• _Front-end code edit data_
________________________

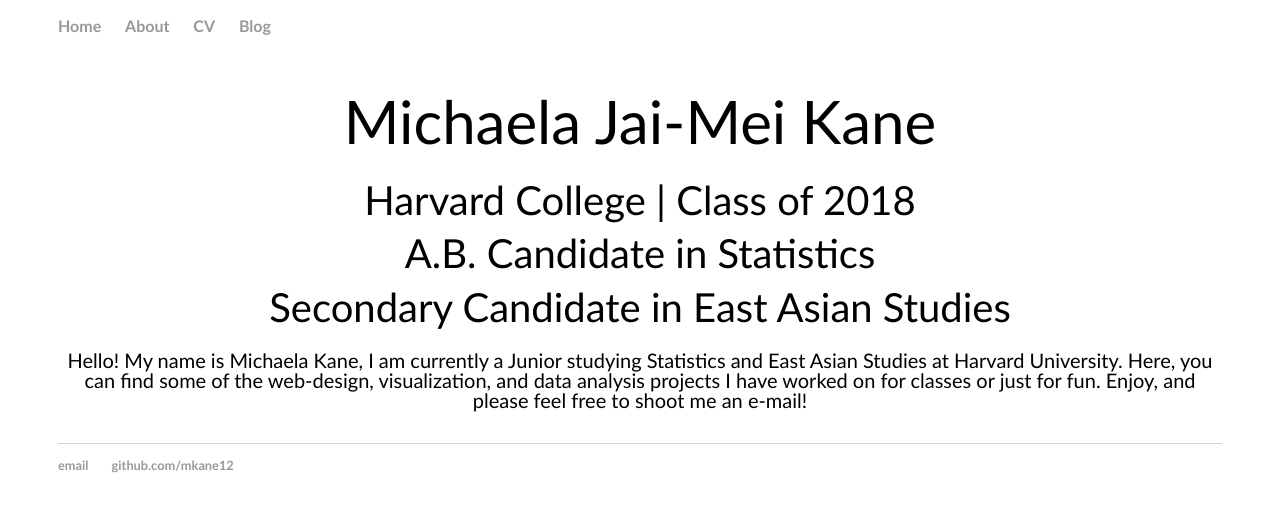
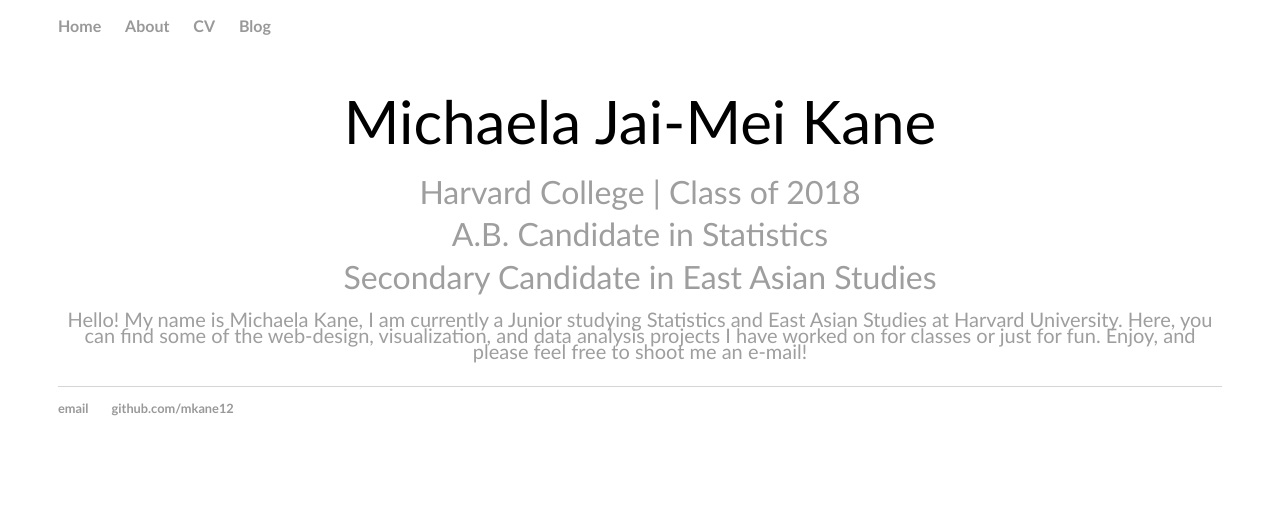
Before and after one commit to mkane12/mkane12.github.io, a Jekyll site: the page built from index.html, in a window 1280 px wide. Shown: the top 512 px of the page. Built offline with Jekyll 4.4.1, drawn with Linux system fonts in a browser that asks for light colours.

Commit message:
Update main.css

```diff
--- a/css/main.css
+++ b/css/main.css
@@ -11,9 +11,10 @@
     margin-bottom: 20px;
 }
 h2 {
-    font-size: 40px;
+    font-size: 32px;
     font-weight: 200;
     text-align: center;
+    color: #9e9e9e;
     line-height: 50%;
 }
 p {
```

________________________

• _ASSIGNMENT_
Reproduce each line of the records in which the string "main" appears.

• _WRITTEN ANSWER_
Update main.css
--- a/css/main.css
+++ b/css/main.css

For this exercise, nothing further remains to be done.